Don’t feel sorry for me just yet, I learned how to ride a bike when I was little, and I even have a bike at home. About 10 years back, Greg’s parents gave us bikes, complete with that attachment thingy for pulling the babies behind us. I think we used it once and it was so traumatic, for both us AND the babies – they screamed and cried the entire ride around the block – that we never dared do it again.  We finally gave away the yellow attachment thingy to another happy family, and the bikes made the trip from Denver to KC, but we haven’t ridden since.

I’ve been eyeing up my bike lately – like in the past month or so – and thinking that I’ll give it another try as a way to get some exercise. But anxiety stopped me, as it often does. What if I look like an idiot? What if I fall? What if my neighbors see me look like an idiot and fall? As an aside, it probably would help if we (Greg mostly, but I’ll take responsibility, too) hadn’t completely hazed our neighbors when they bought new bikes and rode them around the circle, but whatever.

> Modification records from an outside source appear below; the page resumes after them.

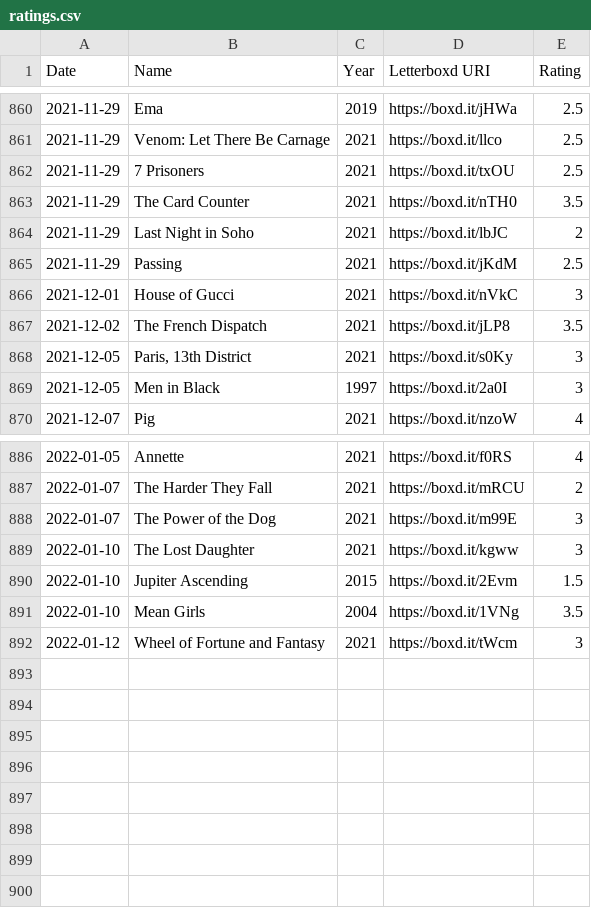
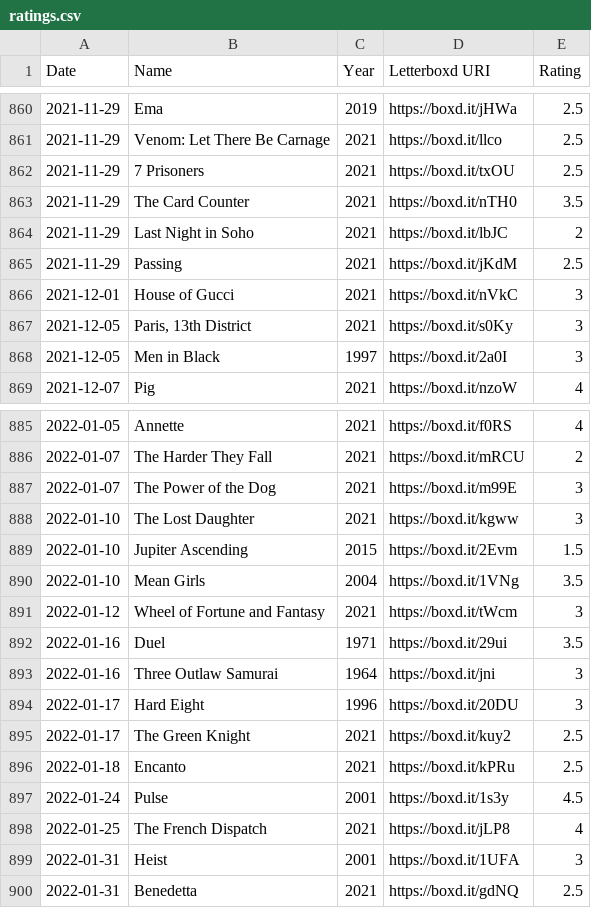
Before and after one commit to HanielB/abstract, a CSV file: public/ratings.csv, drawn as a sheet; only a part is shown, gaps mark what is left out.

Commit message:
data update

```diff
--- a/public/ratings.csv
+++ b/public/ratings.csv
@@ -866,3 +866,2 @@ Date,Name,Year,Letterboxd URI,Rating
 2021-12-01,House of Gucci,2021,https://boxd.it/nVkC,3
-2021-12-02,The French Dispatch,2021,https://boxd.it/jLP8,3.5
 2021-12-05,"Paris, 13th District",2021,https://boxd.it/s0Ky,3
@@ -892 +891,10 @@ Date,Name,Year,Letterboxd URI,Rating
 2022-01-12,Wheel of Fortune and Fantasy,2021,https://boxd.it/tWcm,3
+2022-01-16,Duel,1971,https://boxd.it/29ui,3.5
+2022-01-16,Three Outlaw Samurai,1964,https://boxd.it/jni,3
+2022-01-17,Hard Eight,1996,https://boxd.it/20DU,3
+2022-01-17,The Green Knight,2021,https://boxd.it/kuy2,2.5
+2022-01-18,Encanto,2021,https://boxd.it/kPRu,2.5
+2022-01-24,Pulse,2001,https://boxd.it/1s3y,4.5
+2022-01-25,The French Dispatch,2021,https://boxd.it/jLP8,4
+2022-01-31,Heist,2001,https://boxd.it/1UFA,3
+2022-01-31,Benedetta,2021,https://boxd.it/gdNQ,2.5
```
Also changed, not shown: public/map.csv, public/watchlist.csv.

So when I noticed the row of bikes lined up against the main house at The Heartland, I thought, THIS IS MY CHANCE. I AM GOING TO RIDE A BIKE. But between all the fitness classes, wellness classes, nutritious meals and snacks, and spa treatments, before I knew it, it was just about time to depart and I still hadn’t gotten on a bike.

I woke up on Sunday morning with that this-good-thing-is-about-to-end pit in my stomach. Had I made the most of it? To borrow from Thoreau, had I sucked the marrow out of this experience? Did I work out everything I wanted to work out? Emotionally speaking, more than physically.

When mom went off to the spa and I was left to my own devices, I took off on the walking path around the lake to ruminate on all of that stuff. To really work it out. I walked and I thought and I walked and I thought, and I stopped and sat on a bench. I wrote and I cried and I wrote. And then I was interrupted by another guest, so I got up and walked back to the house angry about the interruption, and frustrated with myself, because that’s what happens when we are stuck inside of our own head.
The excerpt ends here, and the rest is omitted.